By Sioux City Journal
What we feared and warned about when Bob Vander Plaats and his supporters began their first crusade to remove Iowa Supreme Court justices in 2010 is on full display again this election year — to the continuing detriment of our state’s judicial system.
Buoyed by a successful effort to defeat three justices (Marsha Ternus, David Baker and Michael Streit) for retention two years ago, Vander Plaats and his followers are engaged in a new bid to defeat another justice (David Wiggins) involved in the Supreme Court’s unanimous 2009 decision legalizing gay marriage in the state.
The result: A full-blown political battle, complete with attendant baggage. We have statements and speeches, polls, involvement of competing special interests (Family Leader, the Vander Plaats-led organization, and Justice Not Politics, led by former Lt. Gov. Sally Pederson, to name just two), the introduction of outside money and influence (the National Organization for Marriage, for example), visiting politicians from other states (Quite frankly, we can’t imagine Terry Branstad sticking his nose into a Louisiana state issue as Gov. Bobby Jindal plans to do here this week) and a “No Wiggins” bus tour.
And this, in the world of Vander Plaats, is good? Pardon us our trepidation as the political storm clouds continue to build over our state’s courtrooms.
Regardless of their views about gay marriage, Iowans should understand: The independent foundation on which a strong court system is based is at risk of being weakened in our state. The kinds of organized campaigns we have witnessed in 2010 and again this year to drive out judges as political retaliation for a ruling establishes an unsettling precedent for a future in which the infusion of political ideology routinely will force Iowa judges to raise money and wage political campaigns to stay on the bench. These questions arise: Will judges begin to consider the political ramifications of rulings? Will judges become beholden to special interests and their cash?

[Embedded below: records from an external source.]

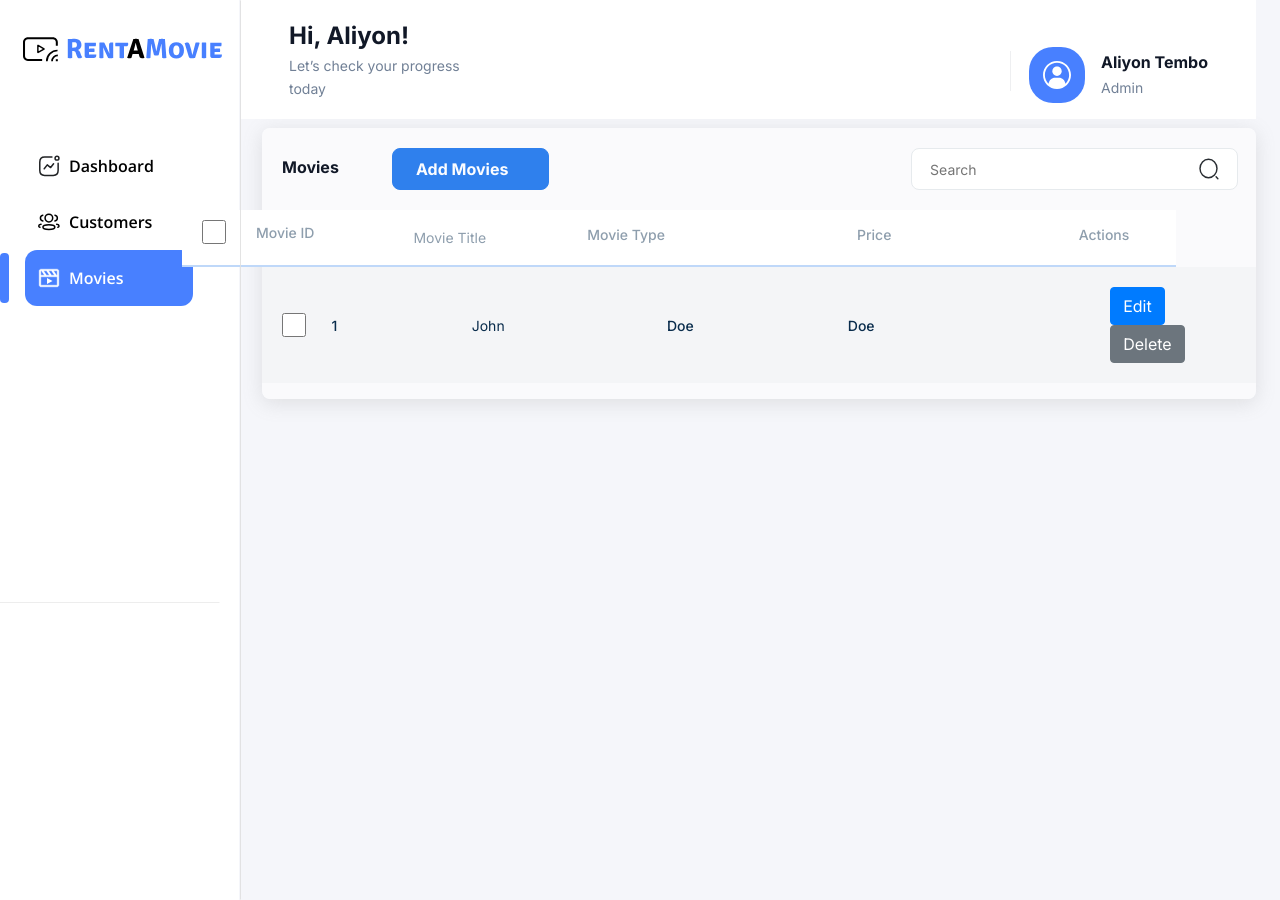
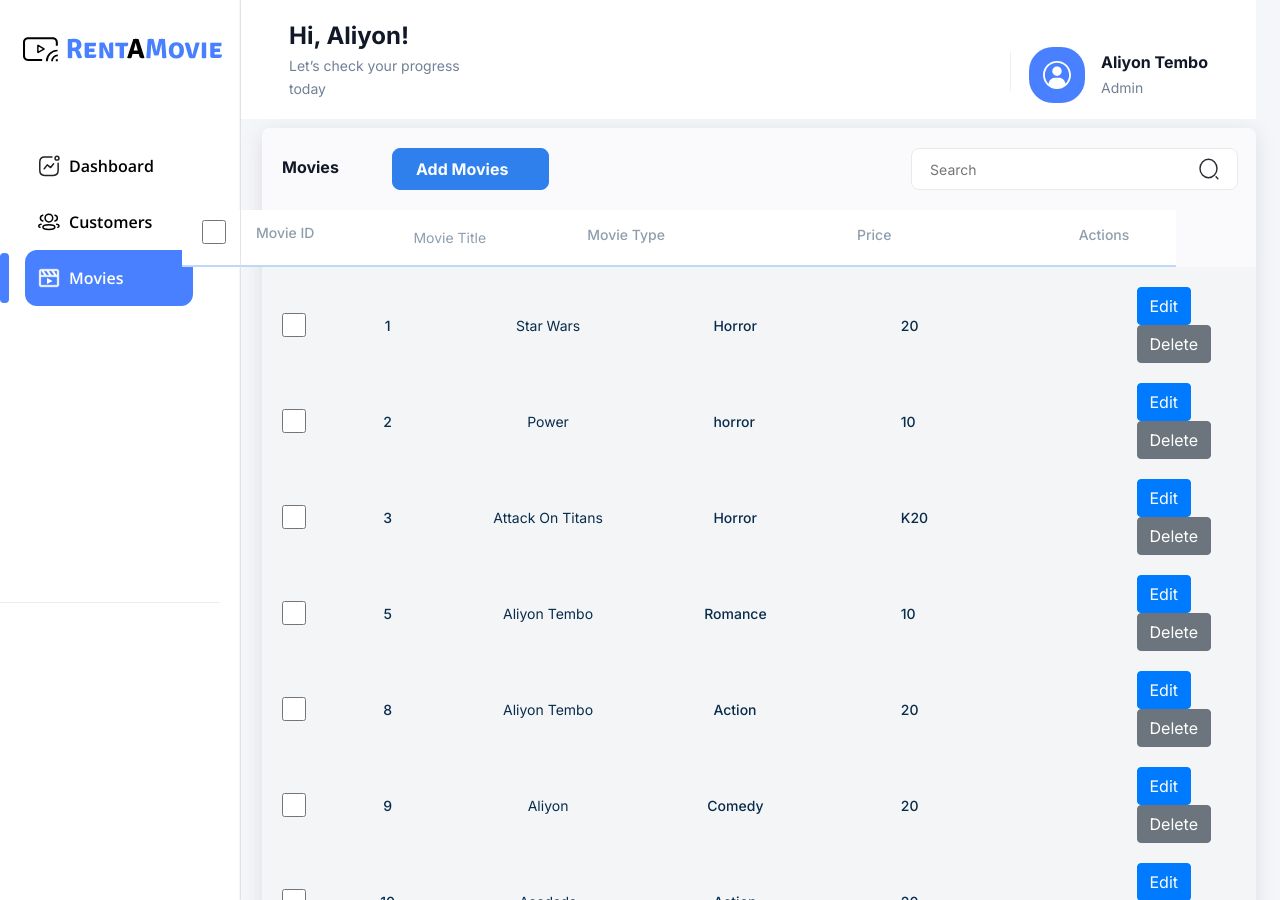
Before and after one commit to Aliyon-dev/Rent-A-Movie, a Django app: page /movies in a window 1280 px wide. Run offline with Django 5.2, Linux system fonts and the light colour scheme; data comes from the database, SQL or seed files in the repository; some libraries are stand-ins or nearby versions.

Commit message:
tiny updates

```diff
--- a/base/urls.py
+++ b/base/urls.py
@@ -1,5 +1,5 @@
 from django.urls import path
-from .views import home, login, customers, movies, add_customer, test, add_movie, get_genres
+from .views import home, login, customers, movies, add_customer, test, add_movie, get_genres, crud_movie
 
 urlpatterns = [
     path('', home, name="home"),
@@ -9,5 +9,7 @@ urlpatterns = [
     path('add_customer', add_customer, name="add_customer"),
     path('add_movie', add_movie, name="add_movie"),
     path('get_genres', get_genres, name="get_genres"),
+    path('get-movie/<int:key>', crud_movie, name="get-movie"),
+    path('get-movie/<str:key>', crud_movie, name="get-movie"),
     path('modal', test)
 ]
--- a/base/views.py
+++ b/base/views.py
@@ -6,9 +6,10 @@ from django.shortcuts import redirect
 from django.db import connection
 from .models import *
 from rest_framework.decorators import api_view
-from .serializers import genre_serializer
+from .serializers import genre_serializer, movie_serializer
 from django.http import JsonResponse
 from .models import Customer
+from rest_framework.response import Response
 
 # Create your views here.
 
@@ -46,44 +47,89 @@ def movies(request):
             """
         )
         rows = cursor.fetchall()
+        movie_list = {"movies": []}
+
         for row in rows:
-            print(row)
-
-    return render(request, 'movies.html')
+            movie = {
+                "id": row[0],
+                "title": row[1],
+                "type": row[2],
+                "price": row[3]
+            }
+            movie_list["movies"].append(movie)
+        #print(movie_list)
+    return render(request, 'movies.html', context=movie_list)
 
 
+@api_view(['GET', 'DELETE', 'PUT'])
+def crud_movie(request, key):
+
+    ### getting a specific movie ###
+    if request.method =='GET':
+        try:
+            movie = Movie.objects.get(pk=key)
+            print(movie)
+            serializer = movie_serializer(movie)
+            return Response(serializer.data)
+        except Exception as e:
+            print(e)
+            return JsonResponse({"error": "error"})
+
+    ### deleting a movie ###
+    elif request.method=='DELETE':
+        try:
+            movie = Movie.objects.get(pk=key)
+            movie.delete()
+            return JsonResponse({"message": f'Movie with title "{movie.title}" has been deleted successfully'})
+        except Exception as e:
+            error = str(e)
+            return JsonResponse({"error": error})
+
+    ### editing a movie ###
+    elif request.method == 'PUT':
+        try:
+            movie = Movie.objects.get(pk=key)
+            serializer = movie_serializer(data=request.data)
+            if serializer.is_valid():
+                serializer.save()
+                return JsonResponse({"message": "succesfully edited",})
+            else:
+                return JsonResponse({"message": "Unable to edit the movie"})
+        except Exception as e:
+            return JsonResponse({"message": str(e)})
+
 def add_customer(request):
+
     if request.method == 'POST':
+
         Fname = request.POST.get("Fname")
         Lname = request.POST.get("Lname")
         city = request.POST.get("city")
         state = request.POST.get("state")
         zip_code = request.POST.get("zipcode")
         phone_number = request.POST.get("phone")
-        email = request.POST.get("email")
 
-        #customer = Customer()
-        #customer.Fname = Fname
-        #customer.Lname = Lname
-        #customer.city = city
-        #customer.zip_code = int(zip_code)
-        #customer.phone = phone_number
-        #customer.state = state
-        #customer.save()
-        #customers = Customer.objects.all()
-        print(f'{Fname}, {Lname}, {city}, {state}, {zip_code}, {phone_number}, {email}')
+        customer = Customer()
+        customer.Fname = Fname
+        customer.Lname = Lname
+        customer.city = city
+        customer.zip_code = int(zip_code)
+        customer.phone = phone_number
+        customer.state = state
+        customer.save()
+        # customers = Customer.objects.all()
         with connection.cursor() as cursor:
            cursor.execute(
-               "INSERT INTO base_customer(Fname, Lname, city, state, zip_code, phone, email) VALUES (%s, %s, %s,%s, %s, %s,%s)",
-               [Fname,Lname,city,state, zip_code,phone_number,email ]
+               "INSERT INTO base_customer(id, Fname, Lname, city, state, zip_code, phone) VALUES (%s, %s, %s,%s, %s, %s,%s)",
+               [id, Fname, Lname,city, state, zip_code,phone_number ]
            )
-        return redirect('customers')
+        return redirect('customer')
+
         return render(request, 'add_customers.html',{'customers': customers})
+
     customers = Customer.objects.all()
-    return render(request, 'add_customers.html',{'customers':customers})
 
-
-
+    return render(request, 'add_customers.html',{'customrs':customers})
 
 def get_customers(request):
     with connection.cursor() as cursor:
@@ -100,12 +146,12 @@ def add_movie(request):
         price = request.POST.get("price")
         url = request.POST.get("thumbnail")
         print(f"Received title: {title}, type: {type}, price: {price} img: {url}")
-        #with connection.cursor() as cursor:
-        #    cursor.execute(
-        #        "INSERT INTO base_movie (title, type, price) VALUES (%s, %s, %s)",
-        #        [title, type, price]
-        #    )
-        #return redirect('movies')
+        with connection.cursor() as cursor:
+            cursor.execute(
+                "INSERT INTO base_movie (title, type, price) VALUES (%s, %s, %s)",
+                [title, type, price]
+            )
+        return redirect('movies')
     return render(request, 'movies.html')
 
 
--- a/templates/customers.html
+++ b/templates/customers.html
@@ -74,7 +74,7 @@
                       <div class="form-group row ">
                         <div class="col">
                           <label for="name">City</label>
-                          <input type="text" class="form-control" id="city" name="name" required>
+                          <input type="text" class="form-control" id="City" name="name" required>
                         </div>
 
                         <div class="col">
--- a/templates/movies.html
+++ b/templates/movies.html
@@ -304,44 +304,40 @@
             <!-- Table Rows end  -->
           </div>
 
+
+
+          {% for rows in movies %}
           <div class="tbody">
             <div class="row">
               <div class="id-header">
                   <input class="checkbox13" type="checkbox" />
-                  <div class="id-label" style="margin-left: -160px">
-                      <div class="id">1</div>
+                  <div class="id-label" style=" color: #000 left-align">
+                      <div class="id">{{ rows.id }}</div>
                   </div>
               </div>
-              <div class="name-header" style="margin-left: -140px">
+              <div class="name-header" style=" text-align:left background-color: #000">
                   <div class="name-label">
-                      <div class="name1">John</div>
+                      <div class="name1">{{ rows.title }}</div>
                   </div>
               </div>
 
-              <div class="header-cell" style="margin-left: -40px">
-                  <div class="contact">Doe</div>
+              <div class="header-cell" style="text-align:left">
+                  <div class="contact">{{ rows.type }}</div>
               </div>
 
-              <div class="header-cell" style="margin-left: -60px">
-                <div class="contact">Doe</div>
+              <div class="header-cell" style="text-align:left">
+                <div class="contact">{{ rows.price }}</div>
             </div>
-
-
-
-
               <div class="action-header">
                   <div class="actions" style="margin-left:100px">
                       <button class="btn btn-primary">Edit</button>
                      <button class="btn btn-secondary">Delete</button>
                   </div>
-
-
               </div>
           </div>
 
-
-
-          </div>
+</div>
+{% endfor %}
 
 
 
@@ -550,7 +546,8 @@
                     'csrfmiddlewaretoken': '{{ csrf_token }}'
                 },
                 success: function(response){
-                    $('#formResponse').text(response.message);
+                    window.alert("Movie added successfuly");
+                    $('#formResponse').text('Movie successfuly added');
                     $('#contactForm')[0].reset();
                 },
                 error: function(response){
```
Also changed, not shown: base/models.py (+2 -7 lines), base/serializers.py (+6 -1 lines), base/migrations/0005_customer_city.py (added), base/migrations/0005_customer_city_customer_email_movie_img_url_and_more.py (deleted), base/migrations/0006_remove_customer_street_address.py (deleted), db.sqlite3.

Once you open the door to politics, it’s hard to close it. Today, Vander Plaats is unhappy about an “activist” court decision; tomorrow, the leader of some left-leaning political organization may be upset about what he or she perceives as an “activist” ruling and seek payback — and the cycle will continue.
We subscribe to the narrow view of retention votes. Judges should be removed from the bench only for reasons of malfeasance or gross incompetence, not for political retribution. Removing Ternus, Baker and Streit didn’t overturn the controversial 2009 court decision and removing Wiggins won’t either. Defeating them is meant to punish them and warn others.
Those Iowans who wish to make gay marriage illegal would be better-advised to focus their energy on electing more state legislators who agree with them this fall in anticipation of pushing a constitutional amendment through the General Assembly.
According to Vander Plaats, he’s working to restore integrity to our court system. In our view, he’s doing the opposite — sucking integrity out of it.
By voting to retain Wiggins, Iowans will reject this political power play and send a message of opposition to the short-sighted, misguided injection of politics into our state’s judicial system. We are hopeful of just such an outcome.